What does public school and high school teaching pay in the US of A? Up here in Kanuistan, thanks to heavy unionisation, it pays well enough (very roughly, from $35,000 to $80,000 per year, depending on seniority). Unless you live in a major urban area, that is a lot of money. If you live in a major urban area, it is still better than most folks make. Teachers here get every statutory holiday on the books, a few professional development days off during the year, extended Christmas and March Break holidays, and summers off (alhtough some do course work during their summers), and although preparing lessons and grading takes some time after school, when you consider how short the school day is, it really is no big deal, particularly for teachers with some experience under their belts. If you like kids, it’s a very good career up here. Is it the same in the States?

That’s why I went from being an English and Outdoor Recreation university prof to being a lawyer. Dealing with students who were not keeners (either not studying enough for English, or not having enough drive to handle hucking waterfalls) took the fun out of it for me. Needless to say, now all my clients are highly motivated, so working with them is usually pretty rewarding, and when I am away from work and drop down into my hammock to read a novel, or climb into my boat to drop down a river, I have a heck of a lot more fun than I used to.

It always comes down to balance. How much energy do you put into each of the many dimensions of your life, so as to find the optimal balance that gives you the greatest satisfaction over-all.

'Cause if that doesn’t send you screaming from the room, nothing will. :wink: (Paralegals and clerks get the drudge work, get the insane deadlines, and get to suffer under emotionally unballanced lawyers).

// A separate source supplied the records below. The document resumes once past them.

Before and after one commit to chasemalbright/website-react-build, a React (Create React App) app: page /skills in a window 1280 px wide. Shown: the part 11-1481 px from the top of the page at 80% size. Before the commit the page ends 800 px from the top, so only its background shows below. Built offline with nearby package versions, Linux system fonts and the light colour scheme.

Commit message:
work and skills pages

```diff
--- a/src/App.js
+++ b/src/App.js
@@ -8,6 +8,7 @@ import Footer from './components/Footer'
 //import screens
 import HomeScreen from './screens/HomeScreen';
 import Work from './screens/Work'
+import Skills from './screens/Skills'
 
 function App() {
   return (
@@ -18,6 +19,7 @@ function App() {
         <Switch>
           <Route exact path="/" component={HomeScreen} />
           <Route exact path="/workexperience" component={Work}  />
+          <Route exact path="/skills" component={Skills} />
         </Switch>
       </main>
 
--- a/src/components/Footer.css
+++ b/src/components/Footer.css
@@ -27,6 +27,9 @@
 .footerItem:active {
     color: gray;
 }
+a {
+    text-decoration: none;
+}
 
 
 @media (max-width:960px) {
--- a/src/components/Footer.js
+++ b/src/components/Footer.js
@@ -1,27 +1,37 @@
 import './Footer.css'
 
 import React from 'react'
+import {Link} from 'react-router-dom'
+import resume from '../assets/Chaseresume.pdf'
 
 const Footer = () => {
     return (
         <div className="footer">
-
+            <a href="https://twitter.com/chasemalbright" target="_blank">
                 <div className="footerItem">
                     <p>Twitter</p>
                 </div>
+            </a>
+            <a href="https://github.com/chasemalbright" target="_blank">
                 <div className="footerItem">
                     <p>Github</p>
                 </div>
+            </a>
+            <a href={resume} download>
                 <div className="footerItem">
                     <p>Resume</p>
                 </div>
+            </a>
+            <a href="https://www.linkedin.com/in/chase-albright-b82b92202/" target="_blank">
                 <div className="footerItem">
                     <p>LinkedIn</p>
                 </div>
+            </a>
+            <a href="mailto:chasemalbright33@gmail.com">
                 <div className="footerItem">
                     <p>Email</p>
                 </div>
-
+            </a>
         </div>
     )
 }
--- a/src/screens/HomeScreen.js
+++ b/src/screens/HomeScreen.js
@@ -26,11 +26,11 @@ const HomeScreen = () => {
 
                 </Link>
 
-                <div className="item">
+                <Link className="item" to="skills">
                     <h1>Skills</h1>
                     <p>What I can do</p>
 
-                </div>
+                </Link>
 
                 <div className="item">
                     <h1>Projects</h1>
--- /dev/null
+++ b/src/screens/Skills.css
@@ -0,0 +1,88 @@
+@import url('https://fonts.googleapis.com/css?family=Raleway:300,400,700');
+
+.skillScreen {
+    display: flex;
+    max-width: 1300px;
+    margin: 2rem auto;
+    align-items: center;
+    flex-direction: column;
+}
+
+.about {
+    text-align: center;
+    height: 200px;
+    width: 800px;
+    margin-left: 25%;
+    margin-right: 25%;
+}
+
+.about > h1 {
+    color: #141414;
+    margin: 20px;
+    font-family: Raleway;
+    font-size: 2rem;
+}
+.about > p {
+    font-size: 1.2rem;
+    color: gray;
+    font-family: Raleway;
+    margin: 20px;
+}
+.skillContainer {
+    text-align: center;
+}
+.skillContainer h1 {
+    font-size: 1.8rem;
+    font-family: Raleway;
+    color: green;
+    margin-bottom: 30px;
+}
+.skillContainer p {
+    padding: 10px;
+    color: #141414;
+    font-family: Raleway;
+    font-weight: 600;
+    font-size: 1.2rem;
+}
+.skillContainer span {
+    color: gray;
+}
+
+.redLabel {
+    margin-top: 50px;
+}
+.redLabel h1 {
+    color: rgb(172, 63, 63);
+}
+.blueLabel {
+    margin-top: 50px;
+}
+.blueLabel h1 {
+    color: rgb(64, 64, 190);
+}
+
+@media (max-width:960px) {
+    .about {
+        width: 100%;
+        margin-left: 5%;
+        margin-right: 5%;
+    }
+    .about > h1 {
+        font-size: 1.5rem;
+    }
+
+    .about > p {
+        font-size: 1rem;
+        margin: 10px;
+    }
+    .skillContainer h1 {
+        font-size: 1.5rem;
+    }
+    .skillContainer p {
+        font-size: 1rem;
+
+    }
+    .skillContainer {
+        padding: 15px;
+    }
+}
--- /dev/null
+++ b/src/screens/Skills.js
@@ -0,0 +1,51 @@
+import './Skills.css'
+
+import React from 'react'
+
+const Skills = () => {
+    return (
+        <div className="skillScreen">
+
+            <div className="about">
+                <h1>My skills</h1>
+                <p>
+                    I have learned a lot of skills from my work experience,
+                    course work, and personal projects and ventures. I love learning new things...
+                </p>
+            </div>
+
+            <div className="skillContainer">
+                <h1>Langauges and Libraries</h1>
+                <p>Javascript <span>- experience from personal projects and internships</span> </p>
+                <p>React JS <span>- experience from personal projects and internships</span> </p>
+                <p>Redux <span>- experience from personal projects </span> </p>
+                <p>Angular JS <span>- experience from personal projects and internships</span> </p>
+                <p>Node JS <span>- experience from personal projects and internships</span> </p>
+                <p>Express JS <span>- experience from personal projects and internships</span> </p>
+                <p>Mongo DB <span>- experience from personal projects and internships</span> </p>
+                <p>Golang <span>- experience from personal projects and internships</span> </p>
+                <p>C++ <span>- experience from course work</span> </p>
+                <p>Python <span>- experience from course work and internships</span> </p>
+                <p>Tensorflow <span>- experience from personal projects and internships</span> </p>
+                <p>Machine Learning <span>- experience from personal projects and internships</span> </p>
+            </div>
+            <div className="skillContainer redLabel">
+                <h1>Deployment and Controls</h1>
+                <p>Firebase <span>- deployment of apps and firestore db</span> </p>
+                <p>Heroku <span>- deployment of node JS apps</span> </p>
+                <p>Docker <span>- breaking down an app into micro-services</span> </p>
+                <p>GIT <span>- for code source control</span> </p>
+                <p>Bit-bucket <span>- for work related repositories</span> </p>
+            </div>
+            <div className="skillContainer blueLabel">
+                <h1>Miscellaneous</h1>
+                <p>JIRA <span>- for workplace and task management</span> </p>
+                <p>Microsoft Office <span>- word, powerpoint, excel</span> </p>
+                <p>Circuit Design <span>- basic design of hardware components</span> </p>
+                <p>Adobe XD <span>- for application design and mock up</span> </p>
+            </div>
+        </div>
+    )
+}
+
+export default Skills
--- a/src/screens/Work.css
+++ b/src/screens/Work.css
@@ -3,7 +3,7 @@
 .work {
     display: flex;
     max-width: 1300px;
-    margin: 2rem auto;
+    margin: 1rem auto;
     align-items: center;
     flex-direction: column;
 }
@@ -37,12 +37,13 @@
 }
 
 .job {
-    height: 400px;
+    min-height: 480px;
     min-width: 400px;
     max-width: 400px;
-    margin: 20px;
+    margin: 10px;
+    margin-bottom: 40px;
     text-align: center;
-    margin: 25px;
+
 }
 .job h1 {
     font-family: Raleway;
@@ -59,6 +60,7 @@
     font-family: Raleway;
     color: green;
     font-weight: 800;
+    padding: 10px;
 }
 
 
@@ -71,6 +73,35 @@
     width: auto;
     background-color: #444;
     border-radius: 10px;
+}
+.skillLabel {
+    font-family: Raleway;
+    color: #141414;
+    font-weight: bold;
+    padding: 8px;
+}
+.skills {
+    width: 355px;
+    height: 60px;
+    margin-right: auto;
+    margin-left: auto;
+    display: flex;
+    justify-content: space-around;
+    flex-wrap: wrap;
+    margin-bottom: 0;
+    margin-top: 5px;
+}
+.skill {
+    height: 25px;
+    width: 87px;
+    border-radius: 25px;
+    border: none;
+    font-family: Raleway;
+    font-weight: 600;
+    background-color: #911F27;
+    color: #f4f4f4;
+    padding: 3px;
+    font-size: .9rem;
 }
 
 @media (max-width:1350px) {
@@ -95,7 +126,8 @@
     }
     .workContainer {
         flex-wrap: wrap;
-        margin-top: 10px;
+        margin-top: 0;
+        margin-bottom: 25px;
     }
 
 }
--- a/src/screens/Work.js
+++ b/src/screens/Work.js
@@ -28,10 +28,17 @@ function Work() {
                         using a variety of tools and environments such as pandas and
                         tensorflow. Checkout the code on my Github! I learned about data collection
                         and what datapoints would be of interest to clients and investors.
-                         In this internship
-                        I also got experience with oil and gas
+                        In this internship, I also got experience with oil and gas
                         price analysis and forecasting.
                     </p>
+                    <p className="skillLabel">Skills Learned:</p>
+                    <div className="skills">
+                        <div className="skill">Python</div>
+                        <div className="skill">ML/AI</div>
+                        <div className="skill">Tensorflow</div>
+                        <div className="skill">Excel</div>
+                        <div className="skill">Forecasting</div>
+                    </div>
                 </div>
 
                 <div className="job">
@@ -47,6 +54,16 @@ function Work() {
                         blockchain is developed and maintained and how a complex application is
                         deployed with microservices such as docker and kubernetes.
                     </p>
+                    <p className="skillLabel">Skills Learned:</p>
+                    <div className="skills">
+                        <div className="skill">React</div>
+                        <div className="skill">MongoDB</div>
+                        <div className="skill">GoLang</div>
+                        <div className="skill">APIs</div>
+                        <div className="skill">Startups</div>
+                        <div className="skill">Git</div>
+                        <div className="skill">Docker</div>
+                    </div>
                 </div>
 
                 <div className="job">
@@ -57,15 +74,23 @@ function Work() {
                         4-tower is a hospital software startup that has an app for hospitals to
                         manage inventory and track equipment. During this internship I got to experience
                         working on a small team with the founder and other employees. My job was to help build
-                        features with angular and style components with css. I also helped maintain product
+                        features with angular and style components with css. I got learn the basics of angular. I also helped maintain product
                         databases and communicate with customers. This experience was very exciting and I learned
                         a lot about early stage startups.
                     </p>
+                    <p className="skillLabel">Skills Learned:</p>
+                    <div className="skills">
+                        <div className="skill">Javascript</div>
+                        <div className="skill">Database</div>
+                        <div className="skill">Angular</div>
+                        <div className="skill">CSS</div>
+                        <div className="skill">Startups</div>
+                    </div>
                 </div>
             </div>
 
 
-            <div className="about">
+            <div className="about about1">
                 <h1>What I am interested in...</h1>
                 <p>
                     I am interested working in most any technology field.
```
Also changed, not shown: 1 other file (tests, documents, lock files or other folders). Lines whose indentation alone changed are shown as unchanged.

If you like being a paralegal, then consider law school. It’s a good way to test the waters before diving in (and it can make it easier to get into the schoold of your choice). Also, getting a good first job as a bouncing baby lawyer can be tough unless you are the pick of the litter. Having experience as a paralegal with a good letter of reference will make you much more employable, for you will be running at a profit right out of the gate, wheras most new lawyers are not particularly profitable in their first few months. The learning curve for new lawyers is very steep, so previous paralegal experience will significantly smooth out that curve.

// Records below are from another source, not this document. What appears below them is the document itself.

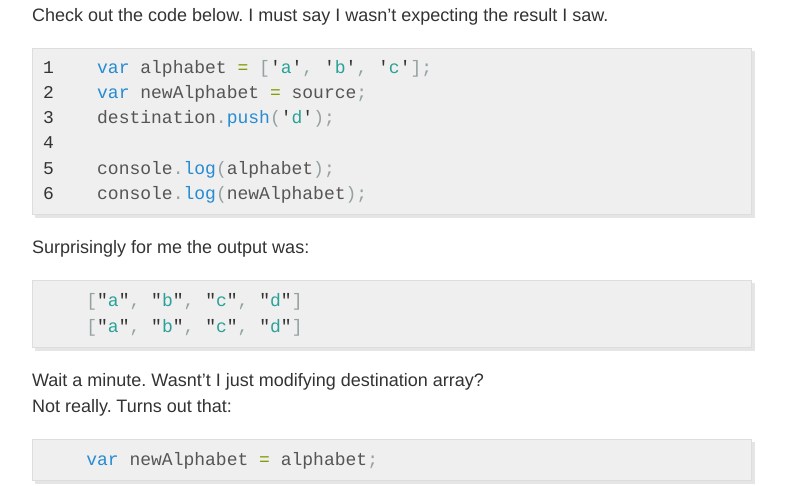
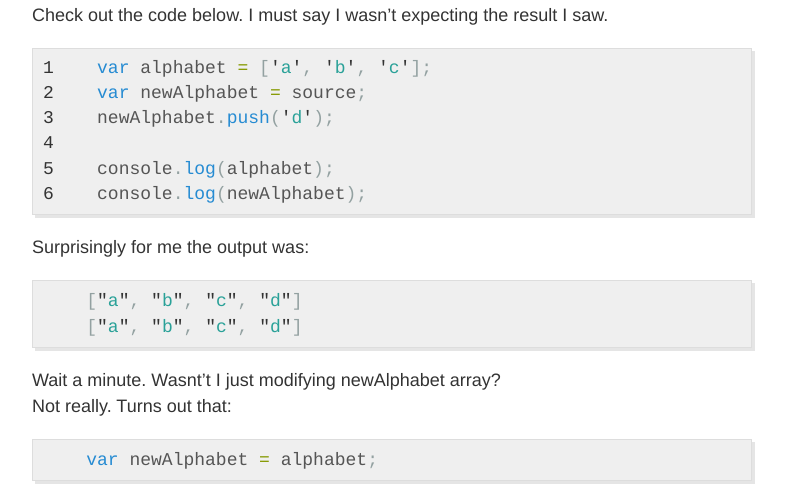
Before and after one commit to Goliath/goliath.github.io, a Jekyll site: the page built from _posts/2016-4-11-To-clone-or-not-to-clone.md, in a window 1280 px wide. Shown: the part 396-882 px from the top of the page, without its empty margins (248-1034 px from the left). Built offline with Jekyll 4.4.1, drawn with Linux system fonts in a browser that asks for light colours.

Commit message:
Fixing variable names after refactoring Ignoring idea directory

```diff
--- a/_posts/2016-4-11-To-clone-or-not-to-clone.md
+++ b/_posts/2016-4-11-To-clone-or-not-to-clone.md
@@ -11,7 +11,7 @@ Check out the code below. I must say I wasn't expecting the result I saw.
 {% highlight javascript linenos %}
     var alphabet = ['a', 'b', 'c'];
     var newAlphabet = source;
-    destination.push('d');
+    newAlphabet.push('d');
 
     console.log(alphabet);
     console.log(newAlphabet);
@@ -22,7 +22,7 @@ Surprisingly for me the output was:
     ["a", "b", "c", "d"]
 {% endhighlight %}
 
-Wait a minute. Wasnt't I just modifying destination array?
+Wait a minute. Wasnt't I just modifying newAlphabet array?
 Not really. Turns out that:
 {% highlight javascript %}
     var newAlphabet = alphabet;
```
Also changed, not shown: about.md (line endings or trailing spaces), 1 other file.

MBAs can also be a dime a dozen. They aren’t an automatic foot in the door unless yours comes from certain schools. (Regionally, there will be favorites and of course the national B-Schools).

There are some sub specialties - Tax for instance. Few people like Tax, so getting an MBT rather than an MBA usually means employability.